### Your instructions
Which lines of the data contain the string "ansellim"? Copy every one.

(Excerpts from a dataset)
_ _ _ _ _

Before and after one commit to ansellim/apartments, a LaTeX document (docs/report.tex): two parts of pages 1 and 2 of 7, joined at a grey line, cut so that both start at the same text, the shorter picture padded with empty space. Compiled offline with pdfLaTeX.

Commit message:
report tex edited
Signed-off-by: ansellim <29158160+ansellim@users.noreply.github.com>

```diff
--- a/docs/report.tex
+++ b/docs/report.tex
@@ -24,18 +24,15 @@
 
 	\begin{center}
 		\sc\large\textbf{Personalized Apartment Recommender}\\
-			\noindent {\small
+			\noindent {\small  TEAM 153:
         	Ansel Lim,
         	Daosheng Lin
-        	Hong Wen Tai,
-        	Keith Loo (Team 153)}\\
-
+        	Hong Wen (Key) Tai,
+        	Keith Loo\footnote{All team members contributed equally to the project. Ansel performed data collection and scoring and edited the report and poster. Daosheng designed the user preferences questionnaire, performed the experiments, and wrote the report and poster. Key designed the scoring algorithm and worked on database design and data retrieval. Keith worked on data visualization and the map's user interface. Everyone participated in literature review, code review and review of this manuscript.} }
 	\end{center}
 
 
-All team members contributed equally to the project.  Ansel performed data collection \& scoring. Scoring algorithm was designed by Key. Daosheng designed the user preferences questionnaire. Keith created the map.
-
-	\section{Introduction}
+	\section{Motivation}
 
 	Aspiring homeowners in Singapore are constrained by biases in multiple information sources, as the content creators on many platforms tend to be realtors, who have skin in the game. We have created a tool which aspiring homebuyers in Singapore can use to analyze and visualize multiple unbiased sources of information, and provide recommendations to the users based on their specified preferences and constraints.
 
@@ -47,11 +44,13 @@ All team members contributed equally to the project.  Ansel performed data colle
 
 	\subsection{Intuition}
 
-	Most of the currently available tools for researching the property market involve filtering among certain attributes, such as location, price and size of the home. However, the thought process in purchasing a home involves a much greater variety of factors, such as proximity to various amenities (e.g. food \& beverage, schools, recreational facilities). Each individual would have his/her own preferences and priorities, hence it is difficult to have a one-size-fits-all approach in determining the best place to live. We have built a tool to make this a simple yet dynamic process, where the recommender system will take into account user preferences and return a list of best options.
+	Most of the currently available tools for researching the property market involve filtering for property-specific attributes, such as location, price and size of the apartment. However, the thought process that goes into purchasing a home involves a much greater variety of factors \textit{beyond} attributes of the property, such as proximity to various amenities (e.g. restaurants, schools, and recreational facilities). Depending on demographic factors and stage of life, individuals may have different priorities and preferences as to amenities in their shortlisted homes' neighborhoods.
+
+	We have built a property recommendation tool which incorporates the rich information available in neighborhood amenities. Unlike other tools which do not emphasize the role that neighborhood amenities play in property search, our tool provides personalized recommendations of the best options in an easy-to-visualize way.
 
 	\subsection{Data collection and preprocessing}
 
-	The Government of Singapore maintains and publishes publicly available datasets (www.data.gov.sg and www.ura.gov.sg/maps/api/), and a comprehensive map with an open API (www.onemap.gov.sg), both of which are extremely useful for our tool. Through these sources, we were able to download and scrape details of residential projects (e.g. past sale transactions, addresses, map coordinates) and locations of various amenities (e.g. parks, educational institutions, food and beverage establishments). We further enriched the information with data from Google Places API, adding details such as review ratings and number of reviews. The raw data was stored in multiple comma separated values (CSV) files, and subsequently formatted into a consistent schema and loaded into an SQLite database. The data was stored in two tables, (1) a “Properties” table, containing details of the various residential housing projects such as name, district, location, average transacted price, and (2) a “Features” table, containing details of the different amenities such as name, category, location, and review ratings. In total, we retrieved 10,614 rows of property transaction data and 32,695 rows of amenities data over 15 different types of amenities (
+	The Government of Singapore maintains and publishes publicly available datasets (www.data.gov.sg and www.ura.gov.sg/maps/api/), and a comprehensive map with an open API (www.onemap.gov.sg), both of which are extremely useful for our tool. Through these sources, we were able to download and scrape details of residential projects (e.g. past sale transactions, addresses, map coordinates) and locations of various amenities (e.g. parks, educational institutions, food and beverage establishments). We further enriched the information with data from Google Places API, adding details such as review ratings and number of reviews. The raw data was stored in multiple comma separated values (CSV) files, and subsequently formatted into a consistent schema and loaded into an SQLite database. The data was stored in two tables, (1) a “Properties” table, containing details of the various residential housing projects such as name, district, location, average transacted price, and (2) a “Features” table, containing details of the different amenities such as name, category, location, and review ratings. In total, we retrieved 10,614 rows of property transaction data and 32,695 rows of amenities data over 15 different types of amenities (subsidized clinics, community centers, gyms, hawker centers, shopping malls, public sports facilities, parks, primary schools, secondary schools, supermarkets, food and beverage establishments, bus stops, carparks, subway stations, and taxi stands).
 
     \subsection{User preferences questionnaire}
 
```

_ _ _ _ _

### Answer section
Before and after one commit to ansellim/apartments, a LaTeX document (docs/report.tex): two parts of pages 1 and 2 of 7, joined at a grey line, cut so that both start at the same text, the shorter picture padded with empty space. Compiled offline with pdfLaTeX.
Signed-off-by: ansellim <29158160+ansellim@users.noreply.github.com>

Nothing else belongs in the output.